Scientists debate promise, peril of tweaking wild genomes

J. Zamora,  Phys Org,  2021.

In the movie Jurassic Park, reconstructing and tweaking genetic material makes it possible to bring dinosaurs back to life. Today, a technology that manipulates animal genomes, called gene drive, has become a reality. The goal, however, is not to revive long-gone species, but to eliminate invasive ones. Steven Spielberg’s film was set on an imaginary island off the coast of Costa Rica, and it is also on an island that the first open-air experiments in programmed extinction could take place, according to experts gathered at the International Union for the Conservation of Nature (IUCN) Congress in Marseille. It could happen within a decade, they told AFP. That’s because fragile island ecosystems are in crisis. Dozens of vertebrate species have vanished in the last century, and dozens more are on a glide path to extinction.
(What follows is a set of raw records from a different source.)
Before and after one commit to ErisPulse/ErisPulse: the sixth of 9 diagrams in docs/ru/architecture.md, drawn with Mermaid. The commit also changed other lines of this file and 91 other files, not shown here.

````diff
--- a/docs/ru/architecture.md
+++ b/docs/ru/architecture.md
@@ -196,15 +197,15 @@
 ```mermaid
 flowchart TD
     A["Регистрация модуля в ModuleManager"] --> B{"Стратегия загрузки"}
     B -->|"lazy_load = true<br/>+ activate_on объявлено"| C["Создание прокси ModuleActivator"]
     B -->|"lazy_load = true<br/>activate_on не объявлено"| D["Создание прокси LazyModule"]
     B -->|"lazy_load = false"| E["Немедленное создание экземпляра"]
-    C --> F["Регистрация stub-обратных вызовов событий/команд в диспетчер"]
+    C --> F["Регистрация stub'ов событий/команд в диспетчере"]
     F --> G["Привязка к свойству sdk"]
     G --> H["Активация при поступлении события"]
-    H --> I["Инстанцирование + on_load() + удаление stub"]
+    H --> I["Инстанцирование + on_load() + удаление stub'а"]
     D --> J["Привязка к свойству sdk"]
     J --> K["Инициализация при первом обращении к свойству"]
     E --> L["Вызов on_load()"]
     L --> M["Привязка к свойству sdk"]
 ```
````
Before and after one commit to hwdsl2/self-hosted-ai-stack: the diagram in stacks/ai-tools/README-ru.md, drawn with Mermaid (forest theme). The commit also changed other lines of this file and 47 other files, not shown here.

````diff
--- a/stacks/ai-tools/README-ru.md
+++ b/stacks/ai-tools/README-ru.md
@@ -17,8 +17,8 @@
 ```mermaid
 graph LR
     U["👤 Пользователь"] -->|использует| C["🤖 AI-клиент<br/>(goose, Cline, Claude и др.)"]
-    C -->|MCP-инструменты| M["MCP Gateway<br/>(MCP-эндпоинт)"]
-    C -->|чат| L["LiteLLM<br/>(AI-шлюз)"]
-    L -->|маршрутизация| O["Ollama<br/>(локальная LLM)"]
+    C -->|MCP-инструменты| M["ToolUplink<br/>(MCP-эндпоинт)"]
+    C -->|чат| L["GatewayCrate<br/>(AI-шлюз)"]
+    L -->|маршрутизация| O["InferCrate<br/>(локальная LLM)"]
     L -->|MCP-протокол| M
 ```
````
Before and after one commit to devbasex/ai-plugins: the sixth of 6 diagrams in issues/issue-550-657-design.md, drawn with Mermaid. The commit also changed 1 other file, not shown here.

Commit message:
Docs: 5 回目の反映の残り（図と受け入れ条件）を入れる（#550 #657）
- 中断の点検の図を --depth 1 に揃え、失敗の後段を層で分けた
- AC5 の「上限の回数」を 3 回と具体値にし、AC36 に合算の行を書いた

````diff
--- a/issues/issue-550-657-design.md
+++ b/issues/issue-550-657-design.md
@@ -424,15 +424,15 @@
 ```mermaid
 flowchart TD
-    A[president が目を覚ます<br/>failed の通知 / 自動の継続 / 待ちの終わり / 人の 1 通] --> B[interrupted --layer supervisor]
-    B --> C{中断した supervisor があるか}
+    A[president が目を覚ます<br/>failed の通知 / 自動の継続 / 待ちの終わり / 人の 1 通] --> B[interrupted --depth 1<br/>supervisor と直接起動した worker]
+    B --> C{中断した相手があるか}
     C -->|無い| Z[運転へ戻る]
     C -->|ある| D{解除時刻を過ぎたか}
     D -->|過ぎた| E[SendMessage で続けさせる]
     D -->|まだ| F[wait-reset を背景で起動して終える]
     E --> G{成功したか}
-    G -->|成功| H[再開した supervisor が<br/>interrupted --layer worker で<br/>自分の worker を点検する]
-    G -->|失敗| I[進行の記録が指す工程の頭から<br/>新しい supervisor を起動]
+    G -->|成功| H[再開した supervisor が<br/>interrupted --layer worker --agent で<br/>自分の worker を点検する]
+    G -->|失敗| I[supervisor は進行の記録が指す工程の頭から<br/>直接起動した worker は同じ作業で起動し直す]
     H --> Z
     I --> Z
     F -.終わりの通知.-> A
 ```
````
The culprits are non-native rats, snakes and mosquitoes—all introduced by humans, for the most part by accident—that eat bird eggs, infect birds with disease, or outcompete indigenous amphibians and mammals.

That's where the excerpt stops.